Regulators, Physicians, Patients to WHO: A Harmonized Biologic Naming Protocol is Important to Patient Safety; Please Act Now

A whitepaper released today by the Alliance for Safe Biologic Medicines calls on the World Health Organization (WHO) to implement a harmonized naming protocol for biologic medicines to help keep patients safe. Names – of products, people, places – are important in many settings but perhaps nowhere more important than in the medical arena where confusion could be dangerous. Harmonization of naming practices for biologic medicines is seen as essential for maintaining a safe supply of biologic medicines. Regulators and physicians believe WHO is best positioned to lead this effort.

Biologic medicines have revolutionized the treatment of many chronic illnesses and less expensive versions of these important medicines are becoming available. However, because biologics are made using living cells, no two products from different manufacturers will be the same. Distinguishable names for biologics made by different manufacturers enable doctors to prescribe, pharmacists to dispense and regulators to track biologics with specificity.

According to the newly released paper, regulators, physicians, and patients are supportive of international harmonization of biologic names and are calling on the WHO to implement the proposed naming system so that it is available for regulators to use.

The paper is based on a roundtable discussion on international harmonization of biologic nomenclature held April 11th in Washington DC. Participants included representatives from the U.S. FDA and Health Canada, major physician and pharmacist societies, and patient advocates. The forum was sponsored by the Alliance for Safe Biologic Medicines (ASBM) and Scientific American, which prepared the paper.

The World Health Organization has examined biologic naming extensively. In 2014, the WHO’s Expert Group responsible for medicine naming recommended the WHO implement a voluntary international standard of naming for all biologics using a “biologic qualifier” or BQ. The BQ is a four-letter suffix that would be appended to the root scientific name – the International Nonproprietary Name (INN) – assigned by WHO. Biologic medicines with a certain level of similarity would have the same INN so the BQ would distinguish each biologic by a different manufacturer, thus enabling regulators to attribute any problems to the exact product. This is important due to the very sensitive nature of biologics and the risk of an unwanted immune response by patients.

Despite wide support for the BQ proposal outside of WHO as well – regulators support it by a 2-to-1 margin as do large majorities of surveyed physicians in the US (66%) and Canada (68%) Australia (79%) and in Latin America (94%) – WHO has not yet implemented the system its expert committee recommended.

In the absence of action by WHO, regulators around the world have begun to act independently. The FDA implemented its own BQ-like naming system in 2015, and Japan has adopted a different distinct suffix system. Canada is looking for global harmonization but considering a regional approach as an alternative. If not reconciled soon, the divergent naming practices could make prescribing, dispensing and tracking difficult in a global economy and impede access to these life-saving medicines.

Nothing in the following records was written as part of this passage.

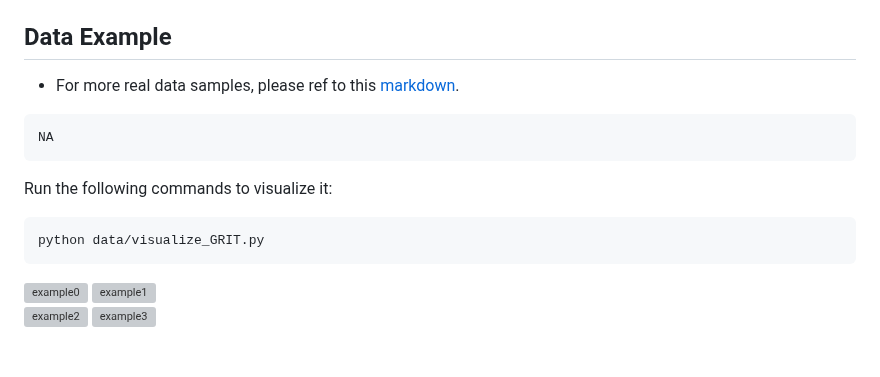
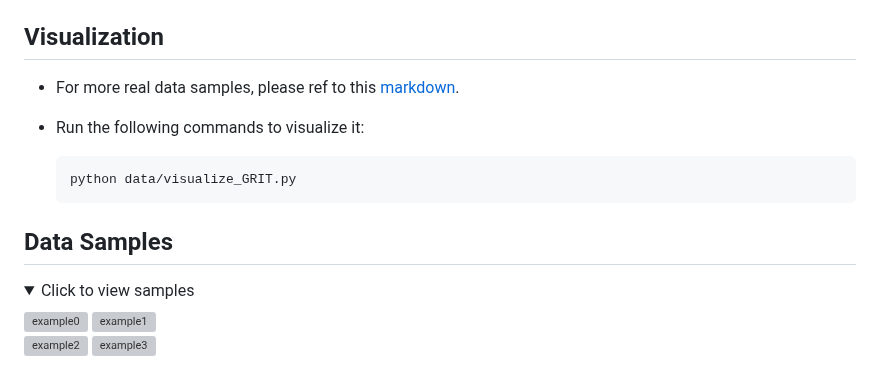
Before and after one commit to X1AOX1A/Datasets, a Markdown page: GRIT_20M/README.md, the part around one of its changes. Rendered like a GitHub page; folded sections open; grey boxes are pictures that could not be loaded.

````diff
--- a/GRIT_20M/README.md
+++ b/GRIT_20M/README.md
@@ -32,18 +32,20 @@ More details can be found in the paper.
 - `noun_chunks`: The noun chunks (extracted by [spaCy](https://spacy.io/)) that have associated bounding boxes (predicted by [GLIP](https://github.com/microsoft/GLIP)). The items in the children list respectively represent 'Start of the noun chunk in caption', 'End of the noun chunk in caption', 'normalized x_min', 'normalized y_min', 'normalized x_max', 'normalized y_max', 'confidence score'.
 - `ref_exps`: The corresponding referring expressions. If a noun chunk has no expansion, we just copy it.
 
-## Data Example
+## Visualization
 
 - For more real data samples, please ref to this [markdown](./data_samples.md).
 
-```
-NA
-```
 
-Run the following commands to visualize it:
-```bash
-python data/visualize_GRIT.py
-```
+- Run the following commands to visualize it:
+  ```bash
+  python data/visualize_GRIT.py
+  ```
+
+## Data Samples
+
+<details>
+<summary>Click to view samples</summary>
 
 <div style="display: flex; flex-wrap: wrap;">
   <div style="flex: 50%;">
````
Also changed, not shown: other parts of GRIT_20M/README.md (+2 -0 lines).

“A regulator’s job is not confined to the corners of their geography,” says Anthony Ridgway, acting director of the Centre for Evaluation of Radiopharmaceutical and Biotherapeutics at Health Canada, who participated in the forum. Continued lack of clarity globally makes identification and association of adverse reactions across jurisdictions, and resolution of problems, more difficult. A harmonized international naming standard would help patients who fill prescriptions while travelling internationally, for example.

The BQ’s benefits might be felt most by lower- and middle- income countries without their own robust pharmacovigilance systems. “The WHO is indispensable in building a global system of pharmacovigilance for biologics,” says Michael Reilly, ASBM’s executive director.

ASBM released the paper simultaneously at the WHO’s 67th International Consultation on Nonproprietary Names, in Geneva, Switzerland; and at the 2018 Annual Meeting of the American College of Rheumatology in Chicago, IL. The paper is also available here.